(Data extracted from a collection)

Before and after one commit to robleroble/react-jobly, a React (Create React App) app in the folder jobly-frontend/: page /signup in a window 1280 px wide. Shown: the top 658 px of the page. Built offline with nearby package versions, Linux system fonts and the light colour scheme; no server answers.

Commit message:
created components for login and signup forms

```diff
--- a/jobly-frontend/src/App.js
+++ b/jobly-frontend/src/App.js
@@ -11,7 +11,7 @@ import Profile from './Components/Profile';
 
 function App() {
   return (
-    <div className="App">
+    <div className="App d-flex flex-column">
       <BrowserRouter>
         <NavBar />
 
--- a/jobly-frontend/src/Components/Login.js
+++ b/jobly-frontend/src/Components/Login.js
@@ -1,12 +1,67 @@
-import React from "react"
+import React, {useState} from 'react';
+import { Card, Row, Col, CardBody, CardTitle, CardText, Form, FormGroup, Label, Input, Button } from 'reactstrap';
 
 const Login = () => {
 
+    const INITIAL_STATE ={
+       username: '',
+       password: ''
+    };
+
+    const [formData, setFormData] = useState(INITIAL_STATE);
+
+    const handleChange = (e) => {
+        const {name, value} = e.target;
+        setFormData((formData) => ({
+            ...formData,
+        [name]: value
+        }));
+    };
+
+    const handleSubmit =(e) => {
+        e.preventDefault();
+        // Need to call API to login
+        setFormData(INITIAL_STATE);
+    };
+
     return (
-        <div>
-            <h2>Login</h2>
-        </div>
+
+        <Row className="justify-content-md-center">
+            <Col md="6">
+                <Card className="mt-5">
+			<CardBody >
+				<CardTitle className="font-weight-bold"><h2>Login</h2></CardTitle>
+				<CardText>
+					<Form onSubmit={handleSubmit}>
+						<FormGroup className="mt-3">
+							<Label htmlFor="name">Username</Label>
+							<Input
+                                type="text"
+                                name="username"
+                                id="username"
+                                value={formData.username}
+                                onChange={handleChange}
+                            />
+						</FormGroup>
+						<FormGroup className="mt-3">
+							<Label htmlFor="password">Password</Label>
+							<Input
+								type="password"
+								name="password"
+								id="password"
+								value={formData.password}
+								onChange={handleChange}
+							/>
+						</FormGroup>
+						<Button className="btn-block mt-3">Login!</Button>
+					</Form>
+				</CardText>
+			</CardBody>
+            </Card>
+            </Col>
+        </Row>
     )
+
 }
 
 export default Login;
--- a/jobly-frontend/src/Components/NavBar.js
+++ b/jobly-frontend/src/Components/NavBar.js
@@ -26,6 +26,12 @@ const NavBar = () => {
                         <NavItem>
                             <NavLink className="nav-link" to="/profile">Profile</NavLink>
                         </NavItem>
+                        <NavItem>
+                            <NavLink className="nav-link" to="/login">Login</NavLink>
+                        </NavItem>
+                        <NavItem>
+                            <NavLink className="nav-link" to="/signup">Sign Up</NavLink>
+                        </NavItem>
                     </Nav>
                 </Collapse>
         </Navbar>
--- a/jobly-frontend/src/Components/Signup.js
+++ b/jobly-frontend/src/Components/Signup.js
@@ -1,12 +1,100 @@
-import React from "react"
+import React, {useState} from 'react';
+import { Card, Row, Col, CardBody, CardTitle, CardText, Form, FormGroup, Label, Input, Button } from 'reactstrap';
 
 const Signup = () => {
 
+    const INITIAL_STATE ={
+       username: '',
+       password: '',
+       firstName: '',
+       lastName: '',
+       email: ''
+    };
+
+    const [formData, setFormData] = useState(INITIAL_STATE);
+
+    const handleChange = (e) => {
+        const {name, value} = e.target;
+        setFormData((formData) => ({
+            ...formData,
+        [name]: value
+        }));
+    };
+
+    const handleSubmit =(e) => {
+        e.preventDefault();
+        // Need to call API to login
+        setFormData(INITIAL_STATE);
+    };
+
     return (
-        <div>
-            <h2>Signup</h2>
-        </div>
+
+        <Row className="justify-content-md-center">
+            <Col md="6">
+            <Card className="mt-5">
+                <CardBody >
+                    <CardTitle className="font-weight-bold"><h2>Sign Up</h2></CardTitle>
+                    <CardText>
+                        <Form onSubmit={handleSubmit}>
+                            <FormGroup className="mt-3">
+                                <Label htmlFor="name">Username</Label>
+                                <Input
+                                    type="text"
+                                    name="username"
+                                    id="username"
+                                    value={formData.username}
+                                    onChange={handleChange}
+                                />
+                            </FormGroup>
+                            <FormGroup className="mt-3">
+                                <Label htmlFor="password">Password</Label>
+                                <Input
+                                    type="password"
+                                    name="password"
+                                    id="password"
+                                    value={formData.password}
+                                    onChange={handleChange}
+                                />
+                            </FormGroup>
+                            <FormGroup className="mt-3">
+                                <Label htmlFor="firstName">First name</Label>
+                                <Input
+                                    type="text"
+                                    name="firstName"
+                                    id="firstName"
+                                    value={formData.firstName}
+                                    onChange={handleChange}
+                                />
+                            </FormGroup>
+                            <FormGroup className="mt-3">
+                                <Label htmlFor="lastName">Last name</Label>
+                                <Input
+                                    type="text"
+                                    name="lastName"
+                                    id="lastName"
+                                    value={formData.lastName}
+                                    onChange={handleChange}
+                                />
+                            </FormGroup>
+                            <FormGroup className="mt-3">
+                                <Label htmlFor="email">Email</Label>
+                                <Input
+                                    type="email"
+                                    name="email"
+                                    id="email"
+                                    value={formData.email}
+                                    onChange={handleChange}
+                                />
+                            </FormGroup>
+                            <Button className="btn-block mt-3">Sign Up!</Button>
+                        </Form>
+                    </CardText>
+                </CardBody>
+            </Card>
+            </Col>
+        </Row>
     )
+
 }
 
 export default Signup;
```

==

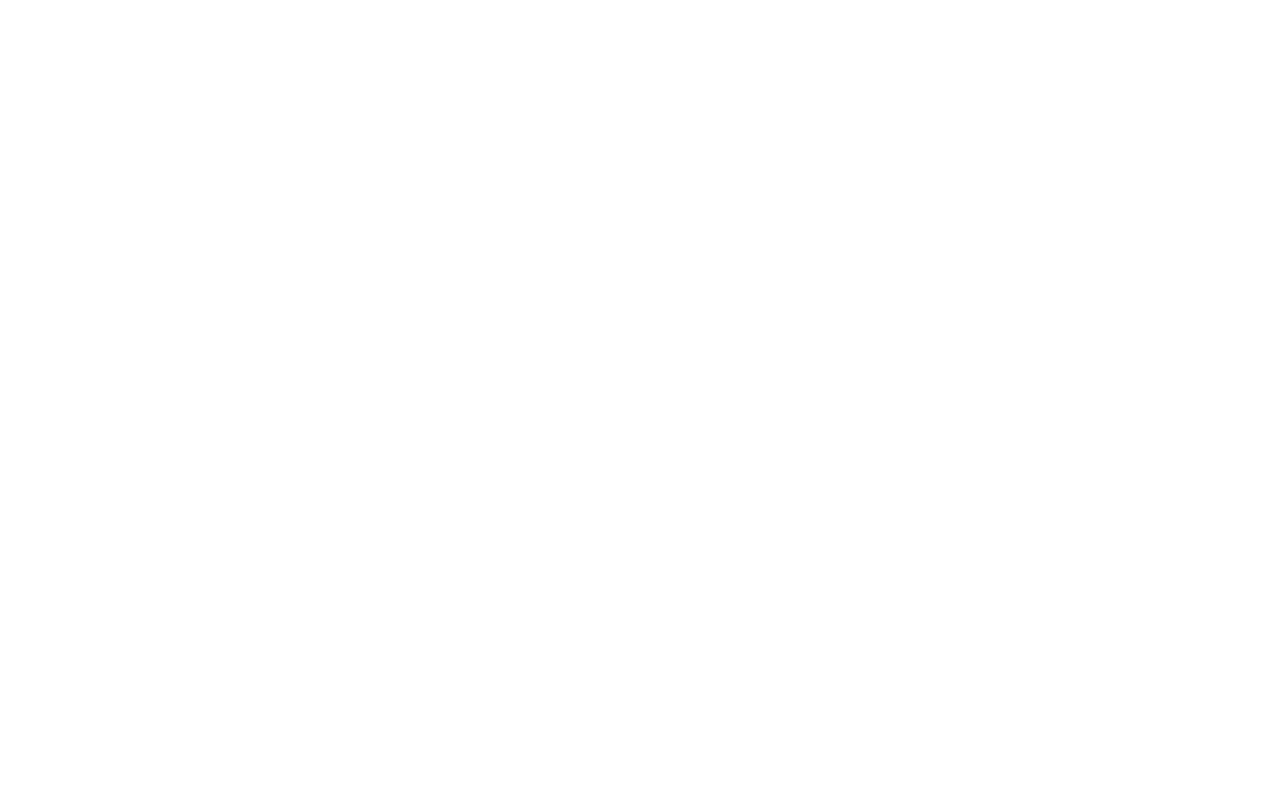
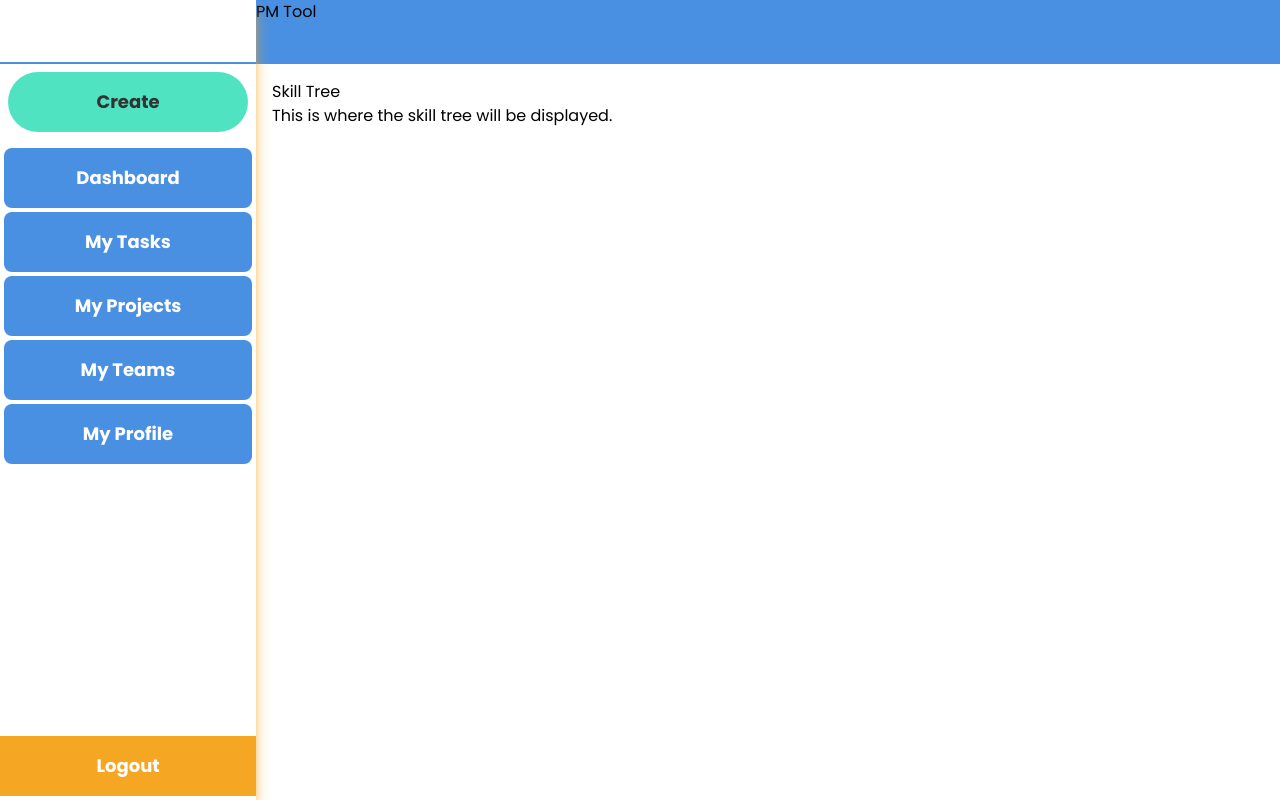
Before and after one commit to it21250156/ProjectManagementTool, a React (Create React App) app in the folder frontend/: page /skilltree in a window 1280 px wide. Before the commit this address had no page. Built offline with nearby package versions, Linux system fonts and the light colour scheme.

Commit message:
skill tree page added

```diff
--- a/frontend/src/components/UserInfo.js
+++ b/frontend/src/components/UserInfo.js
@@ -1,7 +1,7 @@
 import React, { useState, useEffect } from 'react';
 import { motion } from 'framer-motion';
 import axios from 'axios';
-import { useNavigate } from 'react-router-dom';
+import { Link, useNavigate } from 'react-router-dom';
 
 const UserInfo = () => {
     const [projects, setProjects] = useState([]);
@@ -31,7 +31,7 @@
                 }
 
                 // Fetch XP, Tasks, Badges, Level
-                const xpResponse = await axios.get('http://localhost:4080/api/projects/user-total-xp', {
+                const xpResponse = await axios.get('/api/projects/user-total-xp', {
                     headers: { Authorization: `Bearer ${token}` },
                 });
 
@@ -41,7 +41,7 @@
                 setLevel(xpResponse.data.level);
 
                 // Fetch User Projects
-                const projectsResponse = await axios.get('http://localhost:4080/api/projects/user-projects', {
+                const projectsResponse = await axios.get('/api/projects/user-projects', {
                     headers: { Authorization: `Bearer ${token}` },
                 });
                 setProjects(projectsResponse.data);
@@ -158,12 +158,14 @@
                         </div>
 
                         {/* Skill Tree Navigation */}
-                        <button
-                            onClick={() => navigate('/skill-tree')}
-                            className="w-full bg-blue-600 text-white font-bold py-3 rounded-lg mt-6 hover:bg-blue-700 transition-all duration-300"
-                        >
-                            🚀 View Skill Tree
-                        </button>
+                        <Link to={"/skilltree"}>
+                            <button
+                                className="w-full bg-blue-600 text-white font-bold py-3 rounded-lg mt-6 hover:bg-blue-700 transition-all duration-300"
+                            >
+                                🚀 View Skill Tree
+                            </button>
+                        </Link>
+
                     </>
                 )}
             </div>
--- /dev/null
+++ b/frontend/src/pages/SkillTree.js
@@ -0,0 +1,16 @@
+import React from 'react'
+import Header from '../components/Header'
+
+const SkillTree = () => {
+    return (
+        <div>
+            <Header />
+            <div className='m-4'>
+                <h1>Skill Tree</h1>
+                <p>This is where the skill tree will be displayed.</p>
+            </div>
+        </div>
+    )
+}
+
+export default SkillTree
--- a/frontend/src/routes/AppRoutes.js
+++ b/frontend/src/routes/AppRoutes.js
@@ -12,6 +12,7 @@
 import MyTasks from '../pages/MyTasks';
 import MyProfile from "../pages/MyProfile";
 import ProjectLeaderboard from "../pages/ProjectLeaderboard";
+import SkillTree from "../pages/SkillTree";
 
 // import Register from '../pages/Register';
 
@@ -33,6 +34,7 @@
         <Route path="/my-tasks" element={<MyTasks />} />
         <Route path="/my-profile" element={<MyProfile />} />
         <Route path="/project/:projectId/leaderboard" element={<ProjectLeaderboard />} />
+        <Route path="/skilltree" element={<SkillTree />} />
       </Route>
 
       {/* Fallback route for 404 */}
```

What you are asked to do ▸
Copy each line of the data that contains the word "projectsResponse".

Result of the task ▸
-                const projectsResponse = await axios.get('http://localhost:4080/api/projects/user-projects', {
+                const projectsResponse = await axios.get('/api/projects/user-projects', {
                 setProjects(projectsResponse.data);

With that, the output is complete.